I've seen systems like this a few times. One was based in Scotland, it was a list of candidates with STV and an option to vote for and against. A candidate would need to have a positive on the for/against to get through to the STV round to actually be elected.
It's also normal on company AGMs to vote for/against election of directors, though they normally elect all candidates.
This is all assuming that there's a list of candidates and you get to vote for or against each of them.
The system is vulnerable to tactical voting. If you say they need a positive score, that means they have to get over 50% of the vote in a tactical situation (vote against everyone but the candidate you want to win). If you say they need only to have the highest net score, you could well end up electing people who have an overall negative vote, the least hated candidate.
In a two horse race, such as the US presidential election, it makes no difference. A vote for one candidate on a single-x two candidate election is equivalent to a vote against the other. Though you could require a re-run if neither candidate had a positive tally which is entirely possible.
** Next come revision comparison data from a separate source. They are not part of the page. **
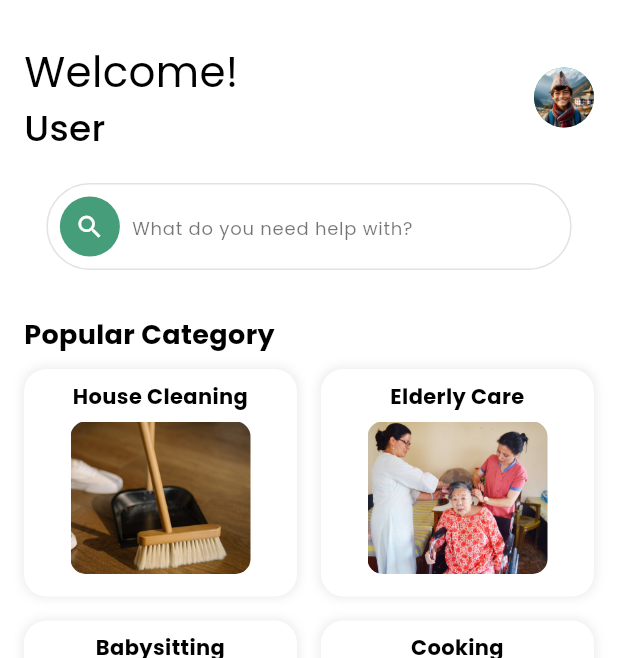
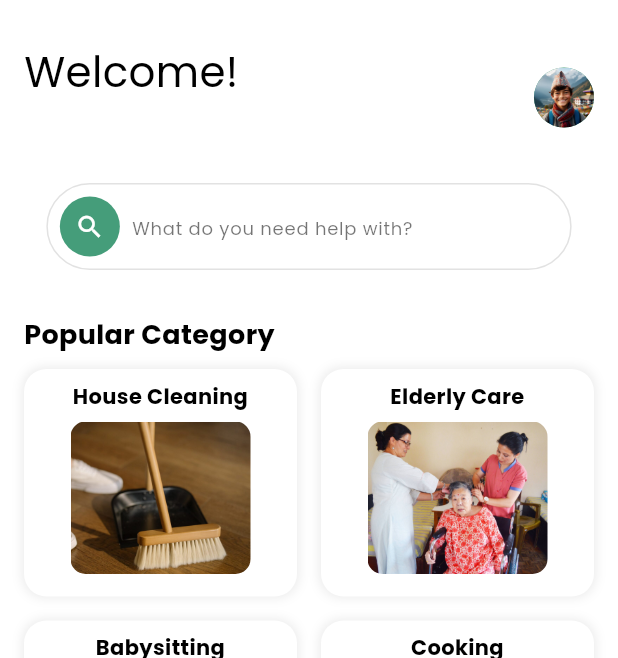
Before and after one commit to Pramudita29/HousePal, a Flutter app: the SeekerDashboardView screen opened directly, on a phone screen of 412 x 824 dp, the part 72-730 px from its top. Run offline on Flutter 3.47's test engine with Material 3 defaults, Android fonts, the phone set to English and light mode, and no system bars; our stand-ins replace bloc, dartz, dio, equatable, flutter_bloc, get_it and 6 more; accounts and stored records are empty.

Commit message:
seeker dashboard

```diff
--- a/housepal_project/lib/features/dashboard/presentation/seeker/bottom_screens/seeker_home_view.dart
+++ b/housepal_project/lib/features/dashboard/presentation/seeker/bottom_screens/seeker_home_view.dart
@@ -2,7 +2,9 @@ import 'package:flutter/material.dart';
 import 'package:housepal_project/features/dashboard/presentation/seeker/bottom_screens/add_task_view.dart';
 
 class SeekerHomeView extends StatelessWidget {
-  const SeekerHomeView({super.key});
+  final String fullName;
+
+  const SeekerHomeView({super.key, required this.fullName});
 
   @override
   Widget build(BuildContext context) {
@@ -25,6 +27,7 @@ class SeekerHomeView extends StatelessWidget {
       ),
     );
   }
+
   AppBar _buildAppBar() {
     return AppBar(
       backgroundColor: Colors.white,
@@ -57,6 +60,7 @@ class SeekerHomeView extends StatelessWidget {
       ],
     );
   }
+
   Widget _buildHomeContent(BuildContext context) {
     return ListView(
       padding: const EdgeInsets.symmetric(vertical: 20),
@@ -81,25 +85,25 @@ class SeekerHomeView extends StatelessWidget {
   }
 
   Widget _buildHeaderSection() {
-    return const Padding(
-      padding: EdgeInsets.symmetric(horizontal: 16.0),
+    return Padding(
+      padding: const EdgeInsets.symmetric(horizontal: 16.0),
       child: Row(
         mainAxisAlignment: MainAxisAlignment.spaceBetween,
         children: [
           Column(
             crossAxisAlignment: CrossAxisAlignment.start,
             children: [
-              Text(
+              const Text(
                 "Welcome!",
                 style: TextStyle(fontSize: 28, fontFamily: 'Poppins'),
               ),
               Text(
-                "User",
-                style: TextStyle(fontSize: 24, fontWeight: FontWeight.w500),
+                fullName,  // Display dynamic full name here
+                style: const TextStyle(fontSize: 24, fontWeight: FontWeight.w500),
               ),
             ],
           ),
-          CircleAvatar(
+          const CircleAvatar(
             radius: 20,
             backgroundImage: AssetImage('assets/images/profile.png'),
           ),
@@ -107,6 +111,7 @@ class SeekerHomeView extends StatelessWidget {
       ),
     );
   }
+
   Widget _buildSearchBar(BuildContext context) {
     return Center(
       child: Container(
@@ -152,6 +157,7 @@ class SeekerHomeView extends StatelessWidget {
       ),
     );
   }
+
   Widget _buildSectionTitle(String title) {
     return Padding(
       padding: const EdgeInsets.symmetric(horizontal: 16.0),
@@ -161,6 +167,7 @@ class SeekerHomeView extends StatelessWidget {
       ),
     );
   }
+
   Widget _buildPopularCategories(BuildContext context) {
     double screenWidth = MediaQuery.of(context).size.width;
     double imageSize = screenWidth > 600 ? 180 : 120;
@@ -187,6 +194,7 @@ class SeekerHomeView extends StatelessWidget {
       ),
     );
   }
+
   Widget _buildCategoryCard(String title, String imagePath, double imageSize) {
     return Container(
       decoration: BoxDecoration(
@@ -238,6 +246,7 @@ class SeekerHomeView extends StatelessWidget {
       ),
     );
   }
+
   Widget _buildTaskerPromo() {
     return Container(
       height: 150,
@@ -274,6 +283,7 @@ class SeekerHomeView extends StatelessWidget {
       ),
     );
   }
+
   Widget _buildTopTaskers() {
     return SizedBox(
       height: 280,
@@ -292,6 +302,7 @@ class SeekerHomeView extends StatelessWidget {
       ),
     );
   }
+
   Widget _buildTaskerCard(
       String name, String role, String image, double rating, int reviews) {
     return Container(
--- a/housepal_project/lib/features/dashboard/presentation/seeker/seeker_dashboard_view.dart
+++ b/housepal_project/lib/features/dashboard/presentation/seeker/seeker_dashboard_view.dart
@@ -18,7 +18,7 @@ class SeekerDashboardView extends StatelessWidget {
         body: BlocBuilder<SeekerDashboardCubit, int>(
           builder: (context, currentIndex) {
             final pages = [
-              const SeekerHomeView(),
+              const SeekerHomeView(fullName: '',),
               const SeekerCategoryView(),
               const SeekerBookingView(),
               const SeekerProfileView(),
```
It only starts to count when you have more horses in the race, but entering an extra candidate for your party risks splitting the vote and you always lose, better to keep investing everything in only one candidate. However it does mean that the field could open up to more parties rather than more candidates from the main parties. Someone with very few votes for, but even fewer against could walk away with the win.
Now assuming a system where you only get one vote, but it could be for or against any one candidate
There's a list of candidates, is it more important that you vote for your candidate or against the one you really don't want to get in? Is hate or desire the stronger emotion. That's going to be about how each candidate runs their campaign, if one rants against another, they may find that rather than voting for him, they're voting against the other, leaving them both losing out to a third candidate. It would lead to a greater tendency towards positive campaigning rather than attacking opponents as you need to encourage people to make the for vote.
The general theme of this is that the opportunity to downvote only makes a difference in a larger field of candidates.
The biggest difference to the outcomes of elections come from:
- Greater turnout of voters
- Changing to a system that opens the game to more players such as PR or STV
A few definitions for those who don't have to deal with this stuff all day every day.
Single-X: You mark an X/tick in the box of the candidate you choose, One person, one vote, for one candidate.
STV: Single Transferable Vote, known in the US as IRV, Instant Runoff Vote, you list your candidates in order of preference, if your favourite candidate is knocked out due to having the lowest number of votes, your vote is transferred to your next preference.
PR: Proportional Representation, used for large numbers of elected persons over considerable areas, selected from party lists, you vote for a party rather than a candidate and the number of delegates elected from each party is taken from the proportion of votes that party gets, normally requires a minimum of 5% or similar of the total vote for the first candidate from that party though the required proportion for further candidates may be lower than that.